Jan Royall on the key issues taking over the final sessions of Committee on the Modern Slavery Bill
Modern slavery is rightly at the top of the human rights agenda. There are approximately 29.8 million men, women and children trafficked and enslaved across the world, with up to 13,000 potential victims in the UK. And the Home Secretary recently hosted the Santa Marta conference alongside the head of the Roman Catholic Church in England and Wales and the Commissioner of the Metropolitan Police.
This week, as part of the UK’s determination to focus more on victims whilst bringing more perpetrators of this evil crime to justice, the House of Lords will have its final two days of Committee on the Modern Slavery Bill. The legislation as it stands is good but through our proposed amendments, Labour is striving to ensure maximum effect.
Later today, we will continue our deliberations on the role of the new, Anti-slavery Commissioner. Ministers, rather surprisingly, have so far failed to respond positively to demands from all benches to make the Commissioner truly independent – a matter of both propriety and perception – so we are set to bring the issue back at Report stage. But we’re also seeking to widen the role, so that victim protection is at its core – a view advocated by NGOs with great experience in this area, as well as the Joint Committee on the draft Bill. I simply can’t understand why the government is so reluctant to follow some of the tried and tested practices of similar roles around the world, including the Dutch Commissioner.
I will also be backing an amendment tabled by Lord McColl and Baroness Butler-Sloss on child trafficking advocates. This must be the fourth time that I’ve spoken to an amendment tabled by these two colleagues, both of whom have been truly indefatigable in attempting to introduce such advocates. At first, the government was seemingly unconvinced but pressure led to an agreement on two pilot schemes. And there is now an enabling provision in the Bill and a requirement that advocates act in the child’s best interests. Good, but not good enough. They also need legal powers, so they can effectively act in the child’s best interests and truly protect them.
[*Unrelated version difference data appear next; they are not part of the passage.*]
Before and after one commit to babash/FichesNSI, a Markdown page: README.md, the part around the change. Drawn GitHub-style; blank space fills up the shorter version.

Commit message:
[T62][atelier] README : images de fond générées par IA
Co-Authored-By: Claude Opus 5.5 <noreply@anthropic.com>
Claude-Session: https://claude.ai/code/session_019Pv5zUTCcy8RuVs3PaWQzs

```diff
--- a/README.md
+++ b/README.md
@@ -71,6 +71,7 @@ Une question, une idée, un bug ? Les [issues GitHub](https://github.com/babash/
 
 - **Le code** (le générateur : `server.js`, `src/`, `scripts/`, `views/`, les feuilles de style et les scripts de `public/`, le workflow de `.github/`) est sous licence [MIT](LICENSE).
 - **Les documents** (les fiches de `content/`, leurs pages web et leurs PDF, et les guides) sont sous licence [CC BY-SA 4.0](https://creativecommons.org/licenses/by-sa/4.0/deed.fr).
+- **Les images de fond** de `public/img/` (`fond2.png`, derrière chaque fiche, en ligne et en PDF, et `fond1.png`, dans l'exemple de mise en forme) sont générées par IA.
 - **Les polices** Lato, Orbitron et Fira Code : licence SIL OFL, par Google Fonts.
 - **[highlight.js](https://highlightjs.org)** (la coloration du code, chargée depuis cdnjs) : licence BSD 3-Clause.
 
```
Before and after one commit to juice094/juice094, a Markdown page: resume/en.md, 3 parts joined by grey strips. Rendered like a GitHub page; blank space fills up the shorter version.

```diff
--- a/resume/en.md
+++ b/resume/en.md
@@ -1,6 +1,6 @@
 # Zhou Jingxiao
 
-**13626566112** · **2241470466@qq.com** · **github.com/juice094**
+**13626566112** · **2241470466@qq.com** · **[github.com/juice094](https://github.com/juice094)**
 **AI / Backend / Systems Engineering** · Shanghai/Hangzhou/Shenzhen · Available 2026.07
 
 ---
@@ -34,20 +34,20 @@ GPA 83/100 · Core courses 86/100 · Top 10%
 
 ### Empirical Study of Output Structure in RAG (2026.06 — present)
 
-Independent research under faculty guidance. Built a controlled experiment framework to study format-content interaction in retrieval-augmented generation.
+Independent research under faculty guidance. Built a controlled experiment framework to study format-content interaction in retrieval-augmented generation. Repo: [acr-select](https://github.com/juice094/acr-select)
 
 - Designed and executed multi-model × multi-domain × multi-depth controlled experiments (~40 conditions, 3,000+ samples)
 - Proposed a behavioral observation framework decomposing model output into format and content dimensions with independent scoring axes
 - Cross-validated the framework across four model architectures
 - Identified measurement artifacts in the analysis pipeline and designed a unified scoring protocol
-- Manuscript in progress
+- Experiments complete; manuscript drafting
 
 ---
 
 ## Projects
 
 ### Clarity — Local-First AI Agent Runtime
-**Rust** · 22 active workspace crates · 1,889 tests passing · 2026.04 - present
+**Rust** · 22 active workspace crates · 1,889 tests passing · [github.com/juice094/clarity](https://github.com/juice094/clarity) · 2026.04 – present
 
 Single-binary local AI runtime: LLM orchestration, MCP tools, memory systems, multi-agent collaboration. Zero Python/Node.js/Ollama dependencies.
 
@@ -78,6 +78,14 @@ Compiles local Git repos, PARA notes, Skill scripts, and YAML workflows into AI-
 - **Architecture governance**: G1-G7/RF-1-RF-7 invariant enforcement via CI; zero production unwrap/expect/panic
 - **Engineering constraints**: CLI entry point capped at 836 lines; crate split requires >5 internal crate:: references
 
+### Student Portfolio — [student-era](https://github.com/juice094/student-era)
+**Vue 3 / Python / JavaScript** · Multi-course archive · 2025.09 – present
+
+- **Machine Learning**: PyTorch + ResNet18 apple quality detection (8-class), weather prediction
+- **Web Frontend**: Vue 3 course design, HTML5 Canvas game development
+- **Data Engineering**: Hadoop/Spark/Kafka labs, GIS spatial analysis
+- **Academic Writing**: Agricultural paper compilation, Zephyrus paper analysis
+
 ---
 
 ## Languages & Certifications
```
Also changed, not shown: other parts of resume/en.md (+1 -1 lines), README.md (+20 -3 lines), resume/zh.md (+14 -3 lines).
Experience of members of the Refugee Children’s Consortium, and research conducted by The Children’s Society and the Refugee Council, found that local authorities often fail to understand, prioritise and adequately respond to trafficked children’s needs. This all too often results in them falling through the gaps and being housed in inappropriate, unsafe accommodation and receiving inadequate adult support. A legal advocate with powers to compel the council to act is vital to ensuring that these children are properly assessed and supported. It has taken a great deal of determination and diligence to get Ministers to the position they are in, but they need to move further to truly deliver for these most vulnerable of children.
Later this week, on the final day of Committee, Peers will address extending the remit of the Gangmasters’ Licence Authority, the desperate need for protection from slavery for overseas domestic workers, and a strengthening of the requirement for businesses to report on forced labour in their supply chains. As with so much in the Bill, the current drafting is welcome but Peers on all sides rightly feel that we must not waste this opportunity to do everything possible to end the heinous practice of modern slavery.
Baroness Jan Royall of Blaisdon is Shadow Leader of the House of Lords. She tweets @LabourRoyall
Published 8th December 2014